▶ **REQUIRED WORK**
Return the lines below that contain "const".

# # #

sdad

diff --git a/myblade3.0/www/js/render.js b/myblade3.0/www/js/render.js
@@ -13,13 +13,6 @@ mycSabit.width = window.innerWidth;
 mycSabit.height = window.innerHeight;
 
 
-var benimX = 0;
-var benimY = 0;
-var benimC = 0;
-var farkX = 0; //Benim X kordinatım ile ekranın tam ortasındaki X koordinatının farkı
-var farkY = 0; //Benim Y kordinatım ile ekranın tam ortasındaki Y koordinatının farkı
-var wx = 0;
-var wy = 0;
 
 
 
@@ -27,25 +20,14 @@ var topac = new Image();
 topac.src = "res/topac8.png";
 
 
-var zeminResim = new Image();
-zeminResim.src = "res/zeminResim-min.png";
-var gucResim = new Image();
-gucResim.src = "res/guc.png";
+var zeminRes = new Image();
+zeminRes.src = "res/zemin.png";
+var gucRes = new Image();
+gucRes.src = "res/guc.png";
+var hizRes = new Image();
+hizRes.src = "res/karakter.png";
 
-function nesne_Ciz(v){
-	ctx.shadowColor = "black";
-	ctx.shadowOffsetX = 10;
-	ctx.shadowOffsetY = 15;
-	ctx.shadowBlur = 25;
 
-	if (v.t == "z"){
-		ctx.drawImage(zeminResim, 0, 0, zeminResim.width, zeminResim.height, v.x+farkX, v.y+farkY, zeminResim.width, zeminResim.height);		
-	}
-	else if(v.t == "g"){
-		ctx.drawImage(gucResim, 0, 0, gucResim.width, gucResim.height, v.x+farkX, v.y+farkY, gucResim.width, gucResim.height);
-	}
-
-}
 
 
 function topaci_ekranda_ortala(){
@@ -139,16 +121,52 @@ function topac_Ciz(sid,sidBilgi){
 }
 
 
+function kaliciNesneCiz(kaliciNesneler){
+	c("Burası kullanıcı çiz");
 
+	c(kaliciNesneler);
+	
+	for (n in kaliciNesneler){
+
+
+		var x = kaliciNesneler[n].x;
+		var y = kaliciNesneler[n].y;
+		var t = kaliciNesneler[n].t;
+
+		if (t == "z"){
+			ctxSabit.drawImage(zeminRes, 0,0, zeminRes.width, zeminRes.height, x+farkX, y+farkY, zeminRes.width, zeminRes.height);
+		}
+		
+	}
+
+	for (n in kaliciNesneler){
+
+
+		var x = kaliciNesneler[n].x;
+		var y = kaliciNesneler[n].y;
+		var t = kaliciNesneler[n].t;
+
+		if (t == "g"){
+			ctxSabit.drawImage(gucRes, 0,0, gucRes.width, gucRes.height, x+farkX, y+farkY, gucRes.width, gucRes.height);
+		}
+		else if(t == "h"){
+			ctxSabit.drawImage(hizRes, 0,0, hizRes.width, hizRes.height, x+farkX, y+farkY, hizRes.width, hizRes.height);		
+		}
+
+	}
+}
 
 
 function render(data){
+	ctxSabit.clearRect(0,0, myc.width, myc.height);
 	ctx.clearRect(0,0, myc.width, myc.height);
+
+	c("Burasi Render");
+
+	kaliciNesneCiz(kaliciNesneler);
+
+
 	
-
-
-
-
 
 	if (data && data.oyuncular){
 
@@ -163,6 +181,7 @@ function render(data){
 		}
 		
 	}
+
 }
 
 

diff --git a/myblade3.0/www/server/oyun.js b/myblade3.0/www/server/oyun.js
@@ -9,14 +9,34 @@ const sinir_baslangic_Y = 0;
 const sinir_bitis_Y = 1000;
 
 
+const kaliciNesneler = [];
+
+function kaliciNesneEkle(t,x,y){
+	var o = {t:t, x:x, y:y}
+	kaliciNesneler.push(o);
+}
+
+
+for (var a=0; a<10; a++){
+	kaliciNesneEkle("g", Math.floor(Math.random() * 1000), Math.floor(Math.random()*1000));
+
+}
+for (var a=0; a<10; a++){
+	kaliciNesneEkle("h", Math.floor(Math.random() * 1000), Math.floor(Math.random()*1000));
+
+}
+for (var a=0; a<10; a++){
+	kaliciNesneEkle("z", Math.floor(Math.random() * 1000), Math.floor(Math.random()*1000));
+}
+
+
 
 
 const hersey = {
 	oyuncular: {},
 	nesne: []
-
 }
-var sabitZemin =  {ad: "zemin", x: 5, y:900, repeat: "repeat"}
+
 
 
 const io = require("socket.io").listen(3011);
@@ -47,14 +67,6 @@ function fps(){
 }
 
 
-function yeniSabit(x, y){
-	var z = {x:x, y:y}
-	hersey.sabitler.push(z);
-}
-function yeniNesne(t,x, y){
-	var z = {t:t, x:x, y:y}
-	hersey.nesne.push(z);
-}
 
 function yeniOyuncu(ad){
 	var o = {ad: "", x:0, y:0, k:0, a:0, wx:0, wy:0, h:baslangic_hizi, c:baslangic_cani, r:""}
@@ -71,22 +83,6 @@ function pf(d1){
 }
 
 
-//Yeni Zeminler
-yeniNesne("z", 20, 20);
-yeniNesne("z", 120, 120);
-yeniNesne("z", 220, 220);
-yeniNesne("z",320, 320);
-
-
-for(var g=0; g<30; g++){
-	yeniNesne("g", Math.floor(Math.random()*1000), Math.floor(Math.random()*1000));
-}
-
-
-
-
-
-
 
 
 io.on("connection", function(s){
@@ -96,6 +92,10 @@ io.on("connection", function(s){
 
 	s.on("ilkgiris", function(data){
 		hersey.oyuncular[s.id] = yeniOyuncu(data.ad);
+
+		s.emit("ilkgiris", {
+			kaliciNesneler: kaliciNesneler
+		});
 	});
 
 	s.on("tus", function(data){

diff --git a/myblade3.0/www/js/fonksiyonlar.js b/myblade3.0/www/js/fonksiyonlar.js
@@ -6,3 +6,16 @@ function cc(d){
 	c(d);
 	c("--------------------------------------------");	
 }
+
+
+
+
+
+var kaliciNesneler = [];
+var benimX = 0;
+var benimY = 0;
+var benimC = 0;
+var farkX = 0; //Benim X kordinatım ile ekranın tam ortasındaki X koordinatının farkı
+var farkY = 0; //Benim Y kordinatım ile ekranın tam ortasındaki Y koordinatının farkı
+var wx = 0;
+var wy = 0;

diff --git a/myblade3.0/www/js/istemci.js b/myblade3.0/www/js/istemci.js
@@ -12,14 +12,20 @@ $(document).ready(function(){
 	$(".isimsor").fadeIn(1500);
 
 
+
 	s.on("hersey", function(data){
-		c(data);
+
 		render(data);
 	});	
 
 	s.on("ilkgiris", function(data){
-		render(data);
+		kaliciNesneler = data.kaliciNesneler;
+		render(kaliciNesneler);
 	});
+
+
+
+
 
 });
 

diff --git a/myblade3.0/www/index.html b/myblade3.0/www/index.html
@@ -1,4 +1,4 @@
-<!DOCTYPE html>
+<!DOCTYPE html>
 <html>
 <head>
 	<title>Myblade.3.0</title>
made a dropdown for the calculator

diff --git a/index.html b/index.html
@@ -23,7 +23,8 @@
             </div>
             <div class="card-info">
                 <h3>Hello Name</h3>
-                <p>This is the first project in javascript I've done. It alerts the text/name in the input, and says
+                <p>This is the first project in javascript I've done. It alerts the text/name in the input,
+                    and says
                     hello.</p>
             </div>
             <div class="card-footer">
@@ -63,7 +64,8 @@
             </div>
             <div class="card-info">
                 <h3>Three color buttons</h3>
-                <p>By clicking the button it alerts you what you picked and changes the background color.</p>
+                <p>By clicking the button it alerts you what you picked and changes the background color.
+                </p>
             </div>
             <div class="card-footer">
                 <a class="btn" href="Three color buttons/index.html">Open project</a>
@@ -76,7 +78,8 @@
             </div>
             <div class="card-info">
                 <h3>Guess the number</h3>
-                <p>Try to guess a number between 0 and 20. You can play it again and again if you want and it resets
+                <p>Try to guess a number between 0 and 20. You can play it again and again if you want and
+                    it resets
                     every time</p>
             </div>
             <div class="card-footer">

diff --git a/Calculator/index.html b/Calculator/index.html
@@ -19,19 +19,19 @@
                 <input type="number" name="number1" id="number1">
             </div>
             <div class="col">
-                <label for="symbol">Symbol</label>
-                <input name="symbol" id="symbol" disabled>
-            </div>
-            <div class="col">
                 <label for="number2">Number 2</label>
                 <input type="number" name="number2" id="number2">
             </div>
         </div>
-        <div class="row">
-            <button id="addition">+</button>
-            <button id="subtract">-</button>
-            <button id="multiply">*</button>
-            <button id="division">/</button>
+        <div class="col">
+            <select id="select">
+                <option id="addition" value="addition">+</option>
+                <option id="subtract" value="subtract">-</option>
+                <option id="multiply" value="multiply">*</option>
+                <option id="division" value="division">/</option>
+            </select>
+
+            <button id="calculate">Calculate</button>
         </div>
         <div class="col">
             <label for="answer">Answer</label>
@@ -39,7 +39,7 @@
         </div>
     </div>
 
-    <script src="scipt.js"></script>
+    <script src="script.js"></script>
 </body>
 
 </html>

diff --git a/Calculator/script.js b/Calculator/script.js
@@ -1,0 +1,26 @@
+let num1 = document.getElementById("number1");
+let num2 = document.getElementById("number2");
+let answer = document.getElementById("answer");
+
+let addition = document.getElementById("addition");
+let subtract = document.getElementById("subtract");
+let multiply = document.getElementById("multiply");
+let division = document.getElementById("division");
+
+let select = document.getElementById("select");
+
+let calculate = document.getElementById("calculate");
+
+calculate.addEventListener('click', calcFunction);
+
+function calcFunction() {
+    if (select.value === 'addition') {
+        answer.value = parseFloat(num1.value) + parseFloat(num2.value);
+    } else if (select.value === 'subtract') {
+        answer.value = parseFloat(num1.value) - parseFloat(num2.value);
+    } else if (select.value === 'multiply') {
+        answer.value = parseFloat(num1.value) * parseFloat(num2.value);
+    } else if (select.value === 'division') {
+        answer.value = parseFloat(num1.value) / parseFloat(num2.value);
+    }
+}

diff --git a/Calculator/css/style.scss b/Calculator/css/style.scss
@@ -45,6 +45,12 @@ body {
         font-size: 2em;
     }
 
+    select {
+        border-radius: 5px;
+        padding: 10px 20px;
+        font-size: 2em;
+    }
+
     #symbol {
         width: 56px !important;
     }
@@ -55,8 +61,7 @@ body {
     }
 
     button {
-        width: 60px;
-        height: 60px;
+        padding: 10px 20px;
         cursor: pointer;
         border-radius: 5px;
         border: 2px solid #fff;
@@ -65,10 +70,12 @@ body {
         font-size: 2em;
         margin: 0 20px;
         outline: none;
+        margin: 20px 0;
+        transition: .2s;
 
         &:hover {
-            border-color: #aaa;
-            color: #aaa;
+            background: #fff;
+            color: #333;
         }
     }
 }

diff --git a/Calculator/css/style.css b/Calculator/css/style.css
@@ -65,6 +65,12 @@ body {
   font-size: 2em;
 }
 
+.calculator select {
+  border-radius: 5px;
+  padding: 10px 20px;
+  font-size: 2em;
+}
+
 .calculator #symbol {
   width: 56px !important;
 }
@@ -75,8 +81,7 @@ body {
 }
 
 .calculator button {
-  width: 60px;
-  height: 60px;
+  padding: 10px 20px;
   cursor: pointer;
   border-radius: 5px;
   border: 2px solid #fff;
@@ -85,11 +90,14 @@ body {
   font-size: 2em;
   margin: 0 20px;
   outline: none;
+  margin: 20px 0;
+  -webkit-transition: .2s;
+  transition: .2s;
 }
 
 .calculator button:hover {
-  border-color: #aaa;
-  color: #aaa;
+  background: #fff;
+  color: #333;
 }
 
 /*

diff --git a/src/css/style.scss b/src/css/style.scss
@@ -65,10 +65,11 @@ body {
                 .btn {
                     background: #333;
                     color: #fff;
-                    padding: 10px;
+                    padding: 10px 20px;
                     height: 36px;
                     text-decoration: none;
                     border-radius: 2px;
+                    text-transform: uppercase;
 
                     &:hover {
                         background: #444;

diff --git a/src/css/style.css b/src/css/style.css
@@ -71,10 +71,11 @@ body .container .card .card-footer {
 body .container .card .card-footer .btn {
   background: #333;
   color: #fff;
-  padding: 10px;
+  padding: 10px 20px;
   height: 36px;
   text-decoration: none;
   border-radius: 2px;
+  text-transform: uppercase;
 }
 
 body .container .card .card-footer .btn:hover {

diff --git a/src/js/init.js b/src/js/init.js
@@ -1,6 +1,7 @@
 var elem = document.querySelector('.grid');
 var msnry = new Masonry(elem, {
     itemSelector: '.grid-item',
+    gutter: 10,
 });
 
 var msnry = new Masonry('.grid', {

# # #

▶ **FINISHED EXERCISE**
@@ -9,14 +9,34 @@ const sinir_baslangic_Y = 0;
 const sinir_bitis_Y = 1000;
+const kaliciNesneler = [];
 const hersey = {
 const io = require("socket.io").listen(3011);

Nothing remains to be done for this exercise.